To do: Your answer should repeat every line of the records below in which the word "card" appears.

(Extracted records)
▼

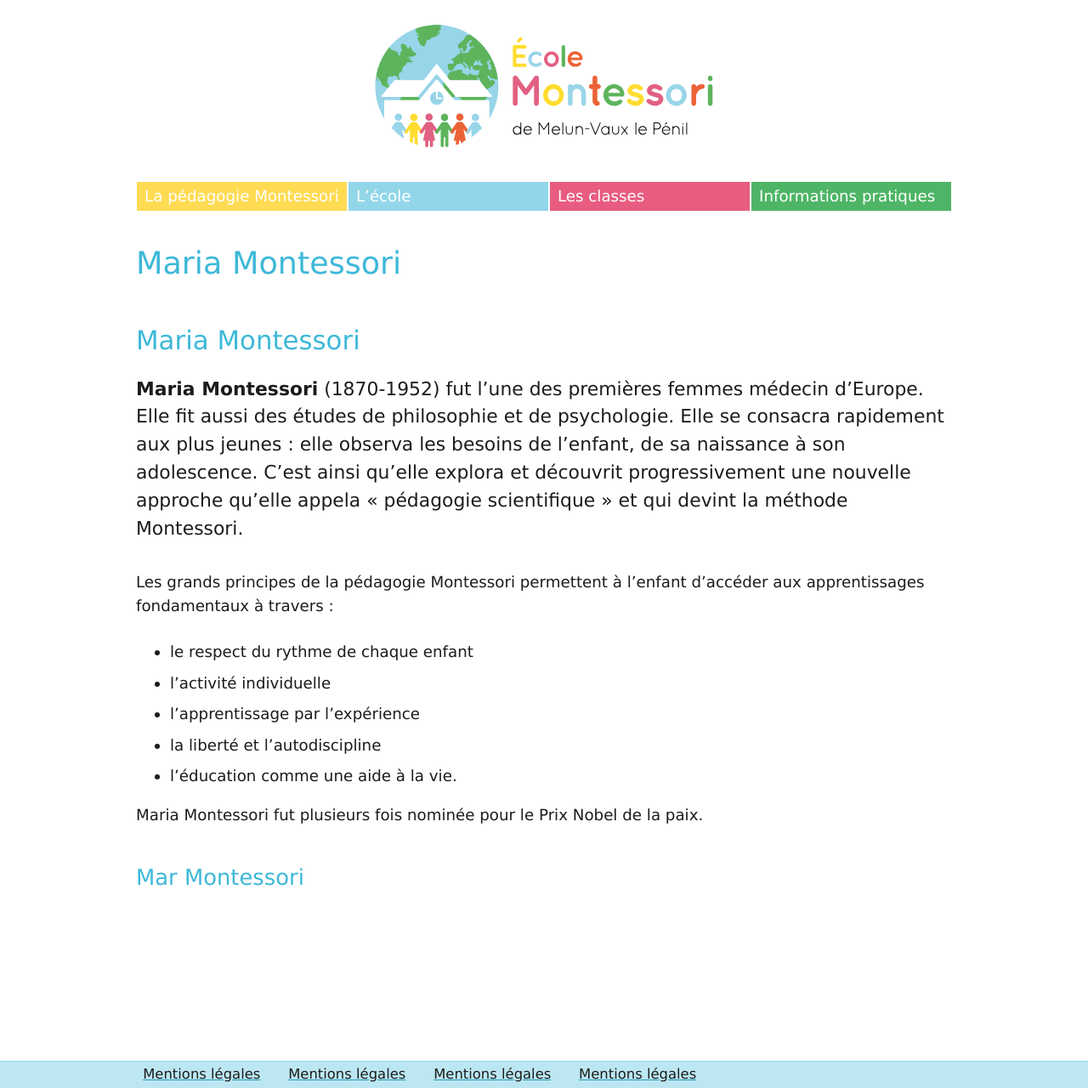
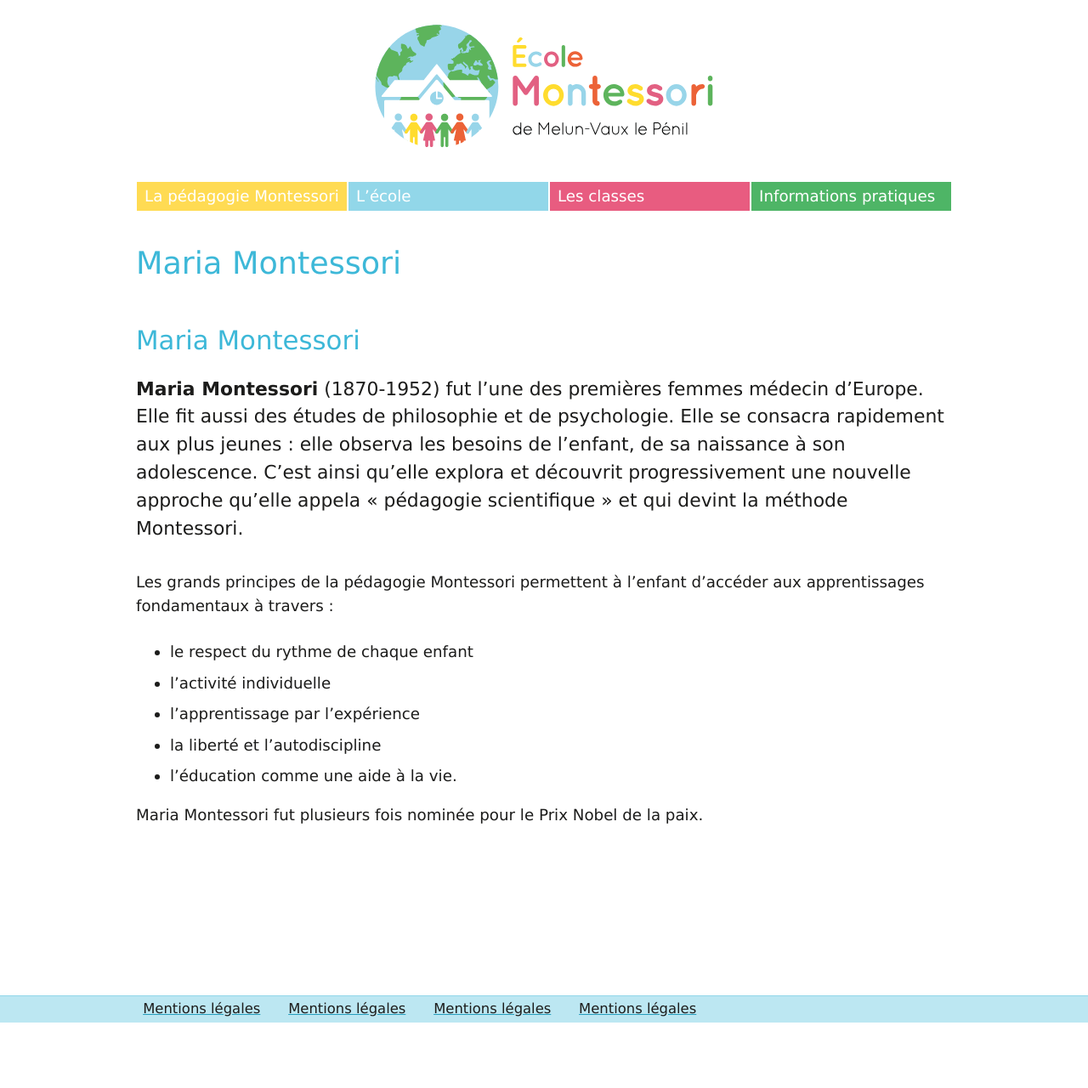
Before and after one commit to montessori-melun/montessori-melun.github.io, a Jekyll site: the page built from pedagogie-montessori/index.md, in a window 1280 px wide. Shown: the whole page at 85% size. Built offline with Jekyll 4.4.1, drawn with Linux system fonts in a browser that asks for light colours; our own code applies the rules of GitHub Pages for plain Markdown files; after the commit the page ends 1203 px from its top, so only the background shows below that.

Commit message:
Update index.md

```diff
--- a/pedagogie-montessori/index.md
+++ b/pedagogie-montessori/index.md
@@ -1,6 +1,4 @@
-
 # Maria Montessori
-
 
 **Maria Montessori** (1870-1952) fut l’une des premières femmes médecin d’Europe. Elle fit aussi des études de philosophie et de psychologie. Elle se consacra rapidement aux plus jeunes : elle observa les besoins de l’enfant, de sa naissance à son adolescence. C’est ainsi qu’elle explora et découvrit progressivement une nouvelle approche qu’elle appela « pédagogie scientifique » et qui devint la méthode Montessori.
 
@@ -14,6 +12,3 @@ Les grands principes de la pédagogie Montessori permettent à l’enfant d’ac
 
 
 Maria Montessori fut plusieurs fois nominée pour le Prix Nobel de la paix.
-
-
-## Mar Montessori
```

▲
▼

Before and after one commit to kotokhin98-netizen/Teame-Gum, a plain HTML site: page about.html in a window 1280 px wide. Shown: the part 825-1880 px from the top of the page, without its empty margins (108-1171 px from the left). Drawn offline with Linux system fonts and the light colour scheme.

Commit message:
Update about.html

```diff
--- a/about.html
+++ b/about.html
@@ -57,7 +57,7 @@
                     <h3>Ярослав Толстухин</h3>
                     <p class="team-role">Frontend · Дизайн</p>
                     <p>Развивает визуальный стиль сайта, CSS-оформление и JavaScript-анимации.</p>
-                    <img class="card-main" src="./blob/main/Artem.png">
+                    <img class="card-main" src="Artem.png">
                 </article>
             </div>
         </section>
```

▲

Your solution:
-                    <img class="card-main" src="./blob/main/Artem.png">
+                    <img class="card-main" src="Artem.png">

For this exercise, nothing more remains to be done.